Iain Walker, executive director of the NewDemocracy Foundation, said this sentence with confidence. What he means? Even if we all agreed that democracy needs to be rebooted, only writing journal articles about possible innovations and improvements is not enough. New ways need to be practiced to find out if they are realistic, applicable, and ready to be implemented on a larger scale. That’s what the NewDemocracy Foundation is currently doing in Australia.
The thought that politicians don’t represent the people anymore has become more popular, and participation rates at elections are decreasing. The question is raised: How can people be represented in a better, and more trusted way? The NewDemocracy Foundation suggests an additional citizen’s senate as a possible solution: Ordinary people, like you and me, coming together for a limited amount of time to find solutions for a specific, given problem. Whether that sounds like hell or paradise for you, it is worth having a look at, because in the end: What is there to lose?
The citizen’s senate
In practice, over 40 randomly chosen people come together for about 50-60 hours, spread over six months, to discuss a certain problem provided by politicians. Within this time frame, they discuss in changing groups of five to six people what possible solutions could and should look like. The structural design of these meetings is given, the execution lies fully in the hands of the participants. During the process, they can choose their own sources of information, consult experts and talk to involved stakeholders. Like many other people, the foundation is convinced that the lack of trust in politicians is one of the biggest issues that democracy currently faces. “Wouldn’t you feel more represented by people like you and me?”, Walker asks provocatively, assuming that politicians have a different mindset and are often concerned and distracted by other duties than making decisions for the common good.

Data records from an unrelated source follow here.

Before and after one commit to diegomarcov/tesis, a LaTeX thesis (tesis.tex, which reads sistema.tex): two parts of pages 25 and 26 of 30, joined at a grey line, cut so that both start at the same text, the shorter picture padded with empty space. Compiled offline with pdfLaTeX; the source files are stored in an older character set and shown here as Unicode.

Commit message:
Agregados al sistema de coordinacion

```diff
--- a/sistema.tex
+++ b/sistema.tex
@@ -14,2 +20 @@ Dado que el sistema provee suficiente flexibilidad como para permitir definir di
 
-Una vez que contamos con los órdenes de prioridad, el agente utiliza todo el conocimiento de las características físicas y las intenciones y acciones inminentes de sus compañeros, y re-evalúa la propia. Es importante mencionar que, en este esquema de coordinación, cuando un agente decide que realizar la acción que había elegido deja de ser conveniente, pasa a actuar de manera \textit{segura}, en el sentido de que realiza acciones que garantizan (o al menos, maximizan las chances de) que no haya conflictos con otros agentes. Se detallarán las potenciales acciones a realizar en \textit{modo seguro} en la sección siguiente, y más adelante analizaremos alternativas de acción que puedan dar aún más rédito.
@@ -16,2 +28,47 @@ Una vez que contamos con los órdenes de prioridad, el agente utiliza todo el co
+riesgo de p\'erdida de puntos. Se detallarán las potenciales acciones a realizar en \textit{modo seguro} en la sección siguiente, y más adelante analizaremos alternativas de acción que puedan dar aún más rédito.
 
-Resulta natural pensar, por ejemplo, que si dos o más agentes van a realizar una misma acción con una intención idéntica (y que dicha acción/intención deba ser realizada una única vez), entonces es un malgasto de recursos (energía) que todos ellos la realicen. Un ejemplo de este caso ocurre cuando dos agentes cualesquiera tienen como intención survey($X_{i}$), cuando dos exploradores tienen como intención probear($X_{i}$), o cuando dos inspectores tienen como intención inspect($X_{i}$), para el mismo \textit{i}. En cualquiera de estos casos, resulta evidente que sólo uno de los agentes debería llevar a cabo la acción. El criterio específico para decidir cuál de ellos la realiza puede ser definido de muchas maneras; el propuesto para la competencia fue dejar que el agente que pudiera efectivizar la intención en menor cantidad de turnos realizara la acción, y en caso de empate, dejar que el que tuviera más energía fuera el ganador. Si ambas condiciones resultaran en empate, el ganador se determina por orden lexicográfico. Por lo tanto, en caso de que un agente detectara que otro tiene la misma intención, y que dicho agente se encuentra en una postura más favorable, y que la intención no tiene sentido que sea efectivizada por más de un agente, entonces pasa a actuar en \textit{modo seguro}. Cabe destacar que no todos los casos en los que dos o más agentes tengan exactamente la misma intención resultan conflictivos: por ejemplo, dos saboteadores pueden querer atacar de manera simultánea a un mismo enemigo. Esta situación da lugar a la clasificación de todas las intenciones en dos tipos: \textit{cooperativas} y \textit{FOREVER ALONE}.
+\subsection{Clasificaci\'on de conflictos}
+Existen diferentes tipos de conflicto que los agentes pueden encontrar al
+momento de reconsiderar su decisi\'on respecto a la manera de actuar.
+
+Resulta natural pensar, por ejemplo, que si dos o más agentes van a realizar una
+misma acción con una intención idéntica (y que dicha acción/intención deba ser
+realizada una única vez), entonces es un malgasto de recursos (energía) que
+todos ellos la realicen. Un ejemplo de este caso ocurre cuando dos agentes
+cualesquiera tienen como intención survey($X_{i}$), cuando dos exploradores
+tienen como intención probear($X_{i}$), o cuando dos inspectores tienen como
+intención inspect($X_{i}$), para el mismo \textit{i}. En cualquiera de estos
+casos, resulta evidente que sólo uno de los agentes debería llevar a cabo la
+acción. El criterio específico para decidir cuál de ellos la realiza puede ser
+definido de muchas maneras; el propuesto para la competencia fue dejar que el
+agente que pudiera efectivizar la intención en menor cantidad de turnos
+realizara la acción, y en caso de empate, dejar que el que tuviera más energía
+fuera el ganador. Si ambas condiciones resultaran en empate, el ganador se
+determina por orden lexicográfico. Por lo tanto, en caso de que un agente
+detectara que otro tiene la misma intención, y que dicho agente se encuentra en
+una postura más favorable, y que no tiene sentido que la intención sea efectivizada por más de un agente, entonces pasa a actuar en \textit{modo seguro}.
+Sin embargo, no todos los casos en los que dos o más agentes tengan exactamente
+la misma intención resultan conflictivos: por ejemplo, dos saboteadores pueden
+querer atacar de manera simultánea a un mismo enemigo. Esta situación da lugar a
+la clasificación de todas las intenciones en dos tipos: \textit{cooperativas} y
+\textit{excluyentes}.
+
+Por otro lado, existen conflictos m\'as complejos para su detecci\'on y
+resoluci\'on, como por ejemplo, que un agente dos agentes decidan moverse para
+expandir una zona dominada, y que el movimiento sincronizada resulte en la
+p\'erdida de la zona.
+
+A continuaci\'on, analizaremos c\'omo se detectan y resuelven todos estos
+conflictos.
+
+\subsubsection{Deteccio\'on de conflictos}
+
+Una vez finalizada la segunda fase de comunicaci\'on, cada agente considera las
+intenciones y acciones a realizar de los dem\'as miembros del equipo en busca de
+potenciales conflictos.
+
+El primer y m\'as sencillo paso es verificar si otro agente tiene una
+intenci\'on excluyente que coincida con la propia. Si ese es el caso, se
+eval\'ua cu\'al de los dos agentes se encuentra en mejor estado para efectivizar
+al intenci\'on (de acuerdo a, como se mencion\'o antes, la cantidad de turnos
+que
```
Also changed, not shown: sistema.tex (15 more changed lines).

So far, the trials have been a success and the feedback from councils and participating citizens has been very positive. The diversity of people is one of the biggest advantages when it comes to finding solutions to long existing problems. Everyone, no matter what profession, skills, physical abilities or viewpoints a person has, can contribute if chosen trough the random sampling. Citizens who then consciously decide to be part of the senate are eager to gather information and dedicate their time to find a solution that is thought through and benefits society. They are not stuck in any preset processes of decision making or politcal games, and they don’t have any pressure based on upcoming elections. The NewDemocracy foundation is proving that democratic systems can and should be changed.